Not many people earn the nickname “Motivated.”
But then again, not many people live life with the passion and intensity that Brandon “Motivated” Cook did.
Despite being born with the congenital disorder spina bifida, Brandon came to a realization early on in life. The disability didn’t own him. He owned the disability. And nothing was going to get in his way. Not the fact he was wheelchair bound. Not the fact he had nine surgeries by the time he was 20. Not the fact that some viewed him as being different.
Some days were tougher than others. He’d begin asking why. But in those times, he always had the words of his mother, Monica, ringing in his ears.
“I told him you have two choices. You can sit around feeling sorry for yourself, or you can get up, get motivated, and do something about it,” said Monica. “I told him ‘can’t’ is not in your vocabulary. You’ll always have struggles. It’s a matter of what you do with those struggles.”
Those words very much defined the rest of Brandon’s life, and no doubt served as a catalyst for him to show the world just what he had.
By age six, he was playing adaptive sports. In high school, he competed in adaptive track and field in the 100-meter, 200-meter, 400-meter, 800-meter, 1-mile, 2-mile, shot put, discus, and javelin.

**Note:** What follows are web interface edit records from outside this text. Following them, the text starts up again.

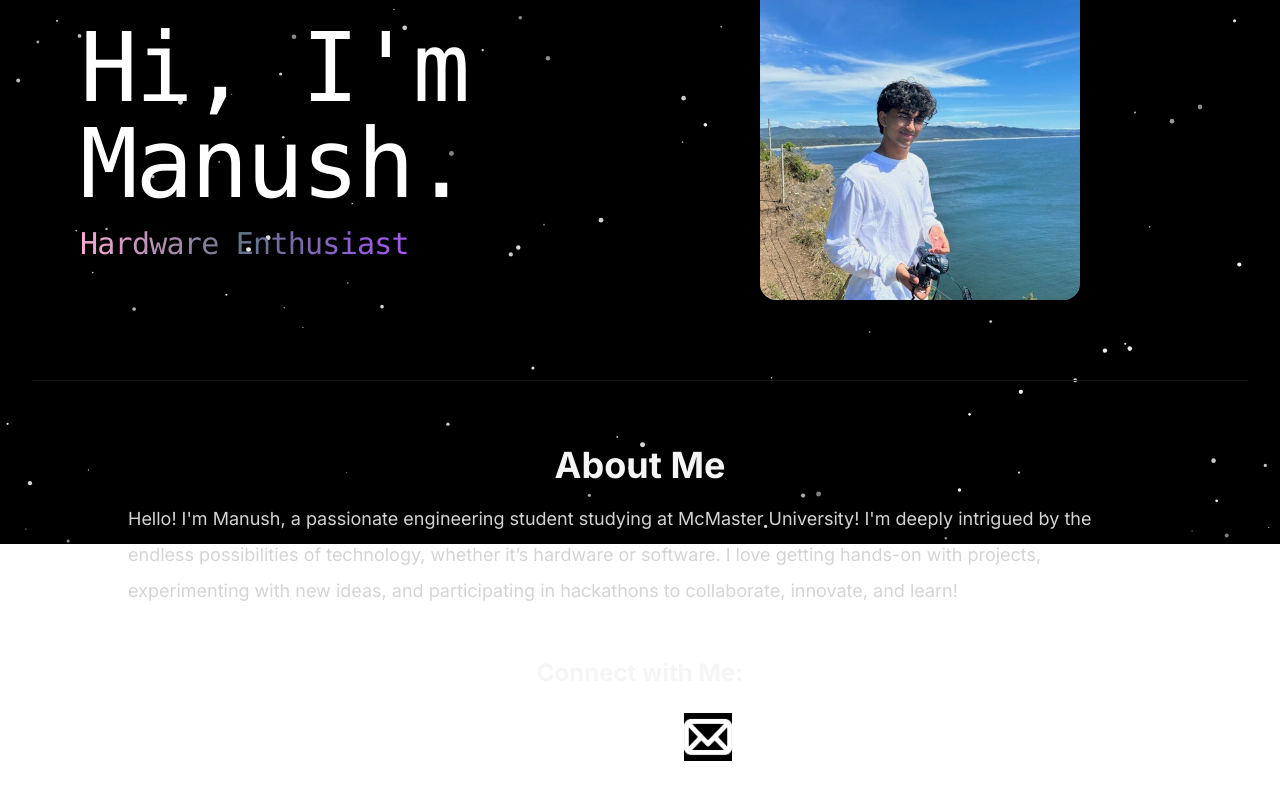
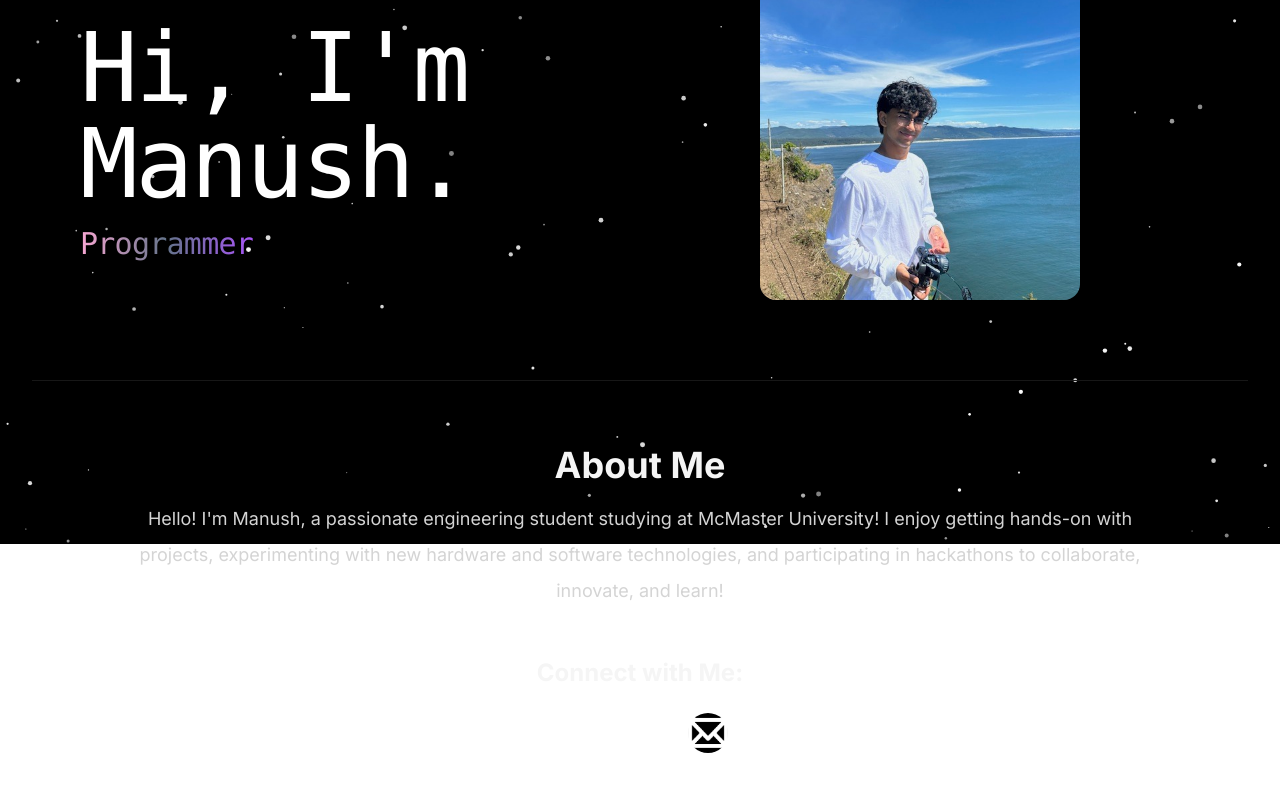
Before and after one commit to ManushPatell/manush-portfolio, a React (Vite) app: page / in a window 1280 px wide. Shown: the part 256-1056 px from the top of the page. Built offline with nearby package versions, Linux system fonts and the light colour scheme.

Commit message:
centered text

```diff
--- a/src/components/About.jsx
+++ b/src/components/About.jsx
@@ -1,23 +1,23 @@
 import { FaLinkedin, FaGithub } from "react-icons/fa";
 import { ABOUT_TEXT } from "../constants";
-import email_logo from "../assets/email.png"
+import email_logo from "../assets/email.png";
 
 const About = () => {
   return (
     <div className="w-full max-w-screen-xl mx-auto py-16 px-6 lg:px-12">
       {/* Title */}
-      <h2 className="text-center text-4xl font-bold mb-4 text-neutral-100">
+      <h2 className="text-center text-4xl font-bold mb-4 text-neutral-100 font-space">
         About Me
       </h2>
 
       {/* Text */}
-      <div className="text-left text-lg leading-loose text-neutral-300 max-w-5xl mx-auto">
+      <div className="text-center text-lg leading-loose text-neutral-300 max-w-5xl mx-auto font-space">
         <p>{ABOUT_TEXT}</p>
       </div>
 
       {/* Socials Section */}
       <div className="mt-12 text-center">
-        <h3 className="text-2xl font-bold mb-6 text-neutral-100">
+        <h3 className="text-center text-2xl font-bold mb-6 text-neutral-100">
           Connect with Me:
         </h3>
 
@@ -27,34 +27,32 @@ const About = () => {
             href="https://www.linkedin.com/in/manushp/"
             target="_blank"
             rel="noopener noreferrer"
-            className="hover:opacity-75 transition-opacity"
+            className="hover:opacity-75 hover:scale-110 transition-transform"
           >
             <FaLinkedin />
           </a>
 
           {/* GitHub */}
           <a
-
             href="https://github.com/ManushPatell"
             target="_blank"
             rel="noopener noreferrer"
-            className="hover:opacity-75 transition-opacity"
+            className="hover:opacity-75 hover:scale-110 transition-transform"
           >
             <FaGithub />
           </a>
 
           {/* Email */}
-          {/* Email */}
           <a
             href="mailto:manush.patelll@gmail.com"
             target="_blank"
             rel="noopener noreferrer"
-            className="hover:opacity-75 transition-opacity"
+            className="hover:opacity-75 hover:scale-110 transition-transform"
           >
             <img
               src={email_logo}
               alt="Email"
-              className="w-12 h-12 object-contain"
+              className="w-10 h-10 object-contain rounded-full"
             />
           </a>
         </div>
--- a/src/components/Hero.jsx
+++ b/src/components/Hero.jsx
@@ -12,7 +12,7 @@ const Hero = () => {
 
   // Attributes to cycle through
   const attributes = [
-    "Engineer",
+    // "Engineer",
     "Hardware Enthusiast",
     "Programmer",
     "Problem Solver",
--- a/src/constants/index.js
+++ b/src/constants/index.js
@@ -5,7 +5,7 @@ import project4 from "../assets/projects/project-4.jpg";
 
 export const HERO_CONTENT = `I am Manush Patel and this is a test. blha blha blah blah blah blha blh a I am Manush Patel and this is a test. blha blha blah blah blah blha blh a I am Manush Patel and this is a test. blha blha blah blah blah blha blh a I am Manush Patel and this is a test. blha blha blah blah blah blha blh a I am Manush Patel and this is a test. blha blha blah blah blah blha blh a I am Manush Patel and this is a test. blha blha blah blah blah blha blh a I am Manush Patel and this is a test. blha blha blah blah blah blha blh a `;
 
-export const ABOUT_TEXT = `Hello! I'm Manush, a passionate engineering student studying at McMaster University! I'm deeply intrigued by the endless possibilities of technology, whether it’s hardware or software. I love getting hands-on with projects, experimenting with new ideas, and participating in hackathons to collaborate, innovate, and learn! `;
+export const ABOUT_TEXT = `Hello! I'm Manush, a passionate engineering student studying at McMaster University! I enjoy getting hands-on with projects, experimenting with new hardware and software technologies, and participating in hackathons to collaborate, innovate, and learn! `;
 
 export const EXPERIENCES = [
   {
--- a/src/index.css
+++ b/src/index.css
@@ -1,4 +1,6 @@
 @import url('https://fonts.googleapis.com/css2?family=Inter:ital,opsz,wght@0,14..32,100..900;1,14..32,100..900&display=swap');
+@import url('https://fonts.googleapis.com/css2?family=Space+Mono:wght@400;700&display=swap');
+
 
 @tailwind base;
 @tailwind components;
@@ -17,3 +19,10 @@ html, body, #root {
 html {
   scroll-behavior: smooth;
 }
+
+body {
+  font-family: 'Space Mono', monospace;
+  font-family: "Inter", sans-serif;
+
+
+}
```
Also changed, not shown: 3 other files (tests, documents, lock files or other folders).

As a junior, he was a regional qualifier in the 1-mile with a time of 4:55.
He later continued his education and athletics at Pima Community College and the University of Arizona as a member of the wheelchair track and basketball teams.
He was an avid weight lifter, working out six or seven days a week. At age 20, weighing only 87 pounds, he was maxing 190 pounds on bench press.
His goal was to become part of the USA Paralympics Team in weight lifting.
Life was just starting, but he had lived bigger in his 20 years than many do in a lifetime.
He was well known and well liked. He was strong in his faith.
“He always had a drive, a motivation,” said Monica. “My husband and I always pushed him to be the best person he could be. He didn’t feel sorry for himself, because we never felt sorry for him. We always told him that God put him on this Earth with a disability for a reason.”
On Dec. 28, 2013, Brandon’s time on earth came to an end when he was involved in an accident while riding on an ATV. He died soon thereafter from complications.
But the message he left behind lives on: “Keep going. Don’t live idly. Never let fear get the best of you. Live on your terms. Beat the odds. Make a difference.”
Before he died, Brandon was working to incorporate wheelchair races for the Marana Run walk 2014. Not only will that project be seen through, the race itself is being dedicated to Brandon’s memory.
In Brandon’s wake, the race is more than just a group of people running. It is symbolic of overcoming life’s obstacles, and that’s a message Monica promotes to this day.
“Never let anyone tell you that you can’t do something,” she said. “If you have the will, if you have the power, there is always a way.”
For more information on the race, visit www.maranarun.com.